» **TASK DESCRIPTION**:
Starting at the first line of the data below, write out each line exactly until you reach the line containing "Also changed, not shown: parts of 7", and include that line too.

» **DATASET RECORDS**:
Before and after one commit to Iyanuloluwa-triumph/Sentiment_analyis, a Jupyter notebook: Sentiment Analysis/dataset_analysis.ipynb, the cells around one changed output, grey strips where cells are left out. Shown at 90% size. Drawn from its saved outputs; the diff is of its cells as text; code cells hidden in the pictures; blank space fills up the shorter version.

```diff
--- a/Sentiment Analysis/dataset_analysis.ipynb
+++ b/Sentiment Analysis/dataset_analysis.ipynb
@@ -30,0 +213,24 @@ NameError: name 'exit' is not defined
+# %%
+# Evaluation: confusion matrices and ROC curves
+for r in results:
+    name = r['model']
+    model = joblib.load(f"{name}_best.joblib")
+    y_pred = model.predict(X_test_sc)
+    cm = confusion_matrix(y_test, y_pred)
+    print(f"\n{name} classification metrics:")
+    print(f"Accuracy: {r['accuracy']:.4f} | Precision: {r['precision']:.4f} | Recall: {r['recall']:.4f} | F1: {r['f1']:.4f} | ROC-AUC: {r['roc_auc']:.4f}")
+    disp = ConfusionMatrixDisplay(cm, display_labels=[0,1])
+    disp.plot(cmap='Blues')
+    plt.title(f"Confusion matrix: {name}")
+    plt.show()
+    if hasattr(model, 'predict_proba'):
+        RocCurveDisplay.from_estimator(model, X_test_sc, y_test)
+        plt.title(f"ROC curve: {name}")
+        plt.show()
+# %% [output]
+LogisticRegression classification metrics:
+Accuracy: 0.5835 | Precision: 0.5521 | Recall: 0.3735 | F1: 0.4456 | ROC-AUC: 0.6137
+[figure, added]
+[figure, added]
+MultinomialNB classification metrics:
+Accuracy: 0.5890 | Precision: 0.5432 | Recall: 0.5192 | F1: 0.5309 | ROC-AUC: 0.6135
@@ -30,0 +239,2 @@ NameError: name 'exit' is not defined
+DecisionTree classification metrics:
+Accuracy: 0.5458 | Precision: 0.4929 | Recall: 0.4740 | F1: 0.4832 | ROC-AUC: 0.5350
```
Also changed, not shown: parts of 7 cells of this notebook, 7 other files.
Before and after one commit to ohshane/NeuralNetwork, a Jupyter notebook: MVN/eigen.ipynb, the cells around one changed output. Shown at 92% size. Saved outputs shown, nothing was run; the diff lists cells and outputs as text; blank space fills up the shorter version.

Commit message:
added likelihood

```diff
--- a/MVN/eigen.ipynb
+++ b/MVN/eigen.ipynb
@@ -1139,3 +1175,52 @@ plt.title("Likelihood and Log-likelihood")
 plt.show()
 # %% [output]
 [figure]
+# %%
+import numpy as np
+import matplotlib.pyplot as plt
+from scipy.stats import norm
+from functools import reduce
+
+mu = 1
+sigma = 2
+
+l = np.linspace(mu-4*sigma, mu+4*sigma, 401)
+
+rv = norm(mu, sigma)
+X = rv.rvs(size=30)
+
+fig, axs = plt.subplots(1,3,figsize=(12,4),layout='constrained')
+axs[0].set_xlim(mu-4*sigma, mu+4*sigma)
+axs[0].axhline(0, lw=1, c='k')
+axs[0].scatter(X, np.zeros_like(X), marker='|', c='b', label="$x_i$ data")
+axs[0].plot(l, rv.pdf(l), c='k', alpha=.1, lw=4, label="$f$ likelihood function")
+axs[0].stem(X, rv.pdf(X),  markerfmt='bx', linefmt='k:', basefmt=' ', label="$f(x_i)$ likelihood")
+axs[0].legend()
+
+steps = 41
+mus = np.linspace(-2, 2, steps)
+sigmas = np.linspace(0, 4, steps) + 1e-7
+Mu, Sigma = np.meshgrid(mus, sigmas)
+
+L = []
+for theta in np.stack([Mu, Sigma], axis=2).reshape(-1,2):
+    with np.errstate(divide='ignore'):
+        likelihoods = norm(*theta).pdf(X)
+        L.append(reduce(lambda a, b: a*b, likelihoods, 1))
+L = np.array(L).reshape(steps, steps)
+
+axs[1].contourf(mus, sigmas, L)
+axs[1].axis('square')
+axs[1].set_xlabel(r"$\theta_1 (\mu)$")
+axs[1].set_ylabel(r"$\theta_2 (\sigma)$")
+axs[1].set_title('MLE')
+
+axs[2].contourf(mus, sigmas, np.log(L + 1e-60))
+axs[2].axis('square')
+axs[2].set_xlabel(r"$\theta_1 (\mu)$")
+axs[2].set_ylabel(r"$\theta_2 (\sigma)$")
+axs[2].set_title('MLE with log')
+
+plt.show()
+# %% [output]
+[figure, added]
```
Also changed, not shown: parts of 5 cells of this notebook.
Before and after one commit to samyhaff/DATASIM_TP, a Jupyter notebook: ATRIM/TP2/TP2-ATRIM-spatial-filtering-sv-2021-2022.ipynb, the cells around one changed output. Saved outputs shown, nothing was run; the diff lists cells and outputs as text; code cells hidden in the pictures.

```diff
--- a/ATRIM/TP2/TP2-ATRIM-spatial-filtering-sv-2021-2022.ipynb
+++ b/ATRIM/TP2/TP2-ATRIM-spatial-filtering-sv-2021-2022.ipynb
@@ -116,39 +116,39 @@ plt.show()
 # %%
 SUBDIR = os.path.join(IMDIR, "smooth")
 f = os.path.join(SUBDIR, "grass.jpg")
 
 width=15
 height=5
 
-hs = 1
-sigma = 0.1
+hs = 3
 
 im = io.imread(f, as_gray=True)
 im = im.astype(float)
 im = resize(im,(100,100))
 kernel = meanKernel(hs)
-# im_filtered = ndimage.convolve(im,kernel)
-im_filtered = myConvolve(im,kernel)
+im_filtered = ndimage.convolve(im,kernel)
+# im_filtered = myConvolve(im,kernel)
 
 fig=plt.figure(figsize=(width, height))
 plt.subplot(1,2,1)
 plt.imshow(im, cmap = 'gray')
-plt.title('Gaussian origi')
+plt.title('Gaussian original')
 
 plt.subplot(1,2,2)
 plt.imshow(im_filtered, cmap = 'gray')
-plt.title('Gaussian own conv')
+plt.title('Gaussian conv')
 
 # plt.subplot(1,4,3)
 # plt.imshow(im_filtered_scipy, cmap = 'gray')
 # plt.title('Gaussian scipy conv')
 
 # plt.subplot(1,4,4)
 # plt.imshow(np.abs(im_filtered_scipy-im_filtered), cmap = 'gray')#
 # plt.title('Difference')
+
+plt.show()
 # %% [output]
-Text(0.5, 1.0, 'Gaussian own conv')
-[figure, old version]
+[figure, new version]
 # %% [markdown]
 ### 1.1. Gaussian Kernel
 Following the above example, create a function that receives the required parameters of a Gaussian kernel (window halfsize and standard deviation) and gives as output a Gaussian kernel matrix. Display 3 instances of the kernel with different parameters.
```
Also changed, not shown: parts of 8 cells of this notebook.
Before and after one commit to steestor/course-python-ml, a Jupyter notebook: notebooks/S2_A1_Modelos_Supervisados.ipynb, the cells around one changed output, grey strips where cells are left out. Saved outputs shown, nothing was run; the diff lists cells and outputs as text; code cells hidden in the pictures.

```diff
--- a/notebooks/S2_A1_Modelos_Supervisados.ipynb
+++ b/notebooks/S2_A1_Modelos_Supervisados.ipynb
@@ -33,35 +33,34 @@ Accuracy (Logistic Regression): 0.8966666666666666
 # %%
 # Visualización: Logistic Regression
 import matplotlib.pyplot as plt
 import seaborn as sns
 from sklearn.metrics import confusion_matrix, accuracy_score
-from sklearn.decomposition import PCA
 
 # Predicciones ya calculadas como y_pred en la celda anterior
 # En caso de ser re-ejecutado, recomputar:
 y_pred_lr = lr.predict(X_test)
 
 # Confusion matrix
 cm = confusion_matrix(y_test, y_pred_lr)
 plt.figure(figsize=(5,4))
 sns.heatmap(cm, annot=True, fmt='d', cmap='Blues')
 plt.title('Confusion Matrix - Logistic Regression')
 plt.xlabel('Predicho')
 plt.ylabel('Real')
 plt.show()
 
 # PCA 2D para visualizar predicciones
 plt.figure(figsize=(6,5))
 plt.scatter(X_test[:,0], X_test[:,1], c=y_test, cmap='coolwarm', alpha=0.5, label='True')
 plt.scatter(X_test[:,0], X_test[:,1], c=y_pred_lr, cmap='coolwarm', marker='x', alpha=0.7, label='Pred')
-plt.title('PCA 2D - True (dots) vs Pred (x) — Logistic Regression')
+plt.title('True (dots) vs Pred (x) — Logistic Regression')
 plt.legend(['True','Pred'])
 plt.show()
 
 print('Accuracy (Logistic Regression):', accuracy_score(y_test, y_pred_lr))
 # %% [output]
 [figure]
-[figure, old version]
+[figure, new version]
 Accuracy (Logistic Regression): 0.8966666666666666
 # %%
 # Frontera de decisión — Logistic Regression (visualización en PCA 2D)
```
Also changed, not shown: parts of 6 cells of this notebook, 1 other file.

» **OUTPUT FOR THIS EXERCISE**:
Before and after one commit to Iyanuloluwa-triumph/Sentiment_analyis, a Jupyter notebook: Sentiment Analysis/dataset_analysis.ipynb, the cells around one changed output, grey strips where cells are left out. Shown at 90% size. Drawn from its saved outputs; the diff is of its cells as text; code cells hidden in the pictures; blank space fills up the shorter version.

```diff
--- a/Sentiment Analysis/dataset_analysis.ipynb
+++ b/Sentiment Analysis/dataset_analysis.ipynb
@@ -30,0 +213,24 @@ NameError: name 'exit' is not defined
+# %%
+# Evaluation: confusion matrices and ROC curves
+for r in results:
+    name = r['model']
+    model = joblib.load(f"{name}_best.joblib")
+    y_pred = model.predict(X_test_sc)
+    cm = confusion_matrix(y_test, y_pred)
+    print(f"\n{name} classification metrics:")
+    print(f"Accuracy: {r['accuracy']:.4f} | Precision: {r['precision']:.4f} | Recall: {r['recall']:.4f} | F1: {r['f1']:.4f} | ROC-AUC: {r['roc_auc']:.4f}")
+    disp = ConfusionMatrixDisplay(cm, display_labels=[0,1])
+    disp.plot(cmap='Blues')
+    plt.title(f"Confusion matrix: {name}")
+    plt.show()
+    if hasattr(model, 'predict_proba'):
+        RocCurveDisplay.from_estimator(model, X_test_sc, y_test)
+        plt.title(f"ROC curve: {name}")
+        plt.show()
+# %% [output]
+LogisticRegression classification metrics:
+Accuracy: 0.5835 | Precision: 0.5521 | Recall: 0.3735 | F1: 0.4456 | ROC-AUC: 0.6137
+[figure, added]
+[figure, added]
+MultinomialNB classification metrics:
+Accuracy: 0.5890 | Precision: 0.5432 | Recall: 0.5192 | F1: 0.5309 | ROC-AUC: 0.6135
@@ -30,0 +239,2 @@ NameError: name 'exit' is not defined
+DecisionTree classification metrics:
+Accuracy: 0.5458 | Precision: 0.4929 | Recall: 0.4740 | F1: 0.4832 | ROC-AUC: 0.5350
```
Also changed, not shown: parts of 7 cells of this notebook, 7 other files.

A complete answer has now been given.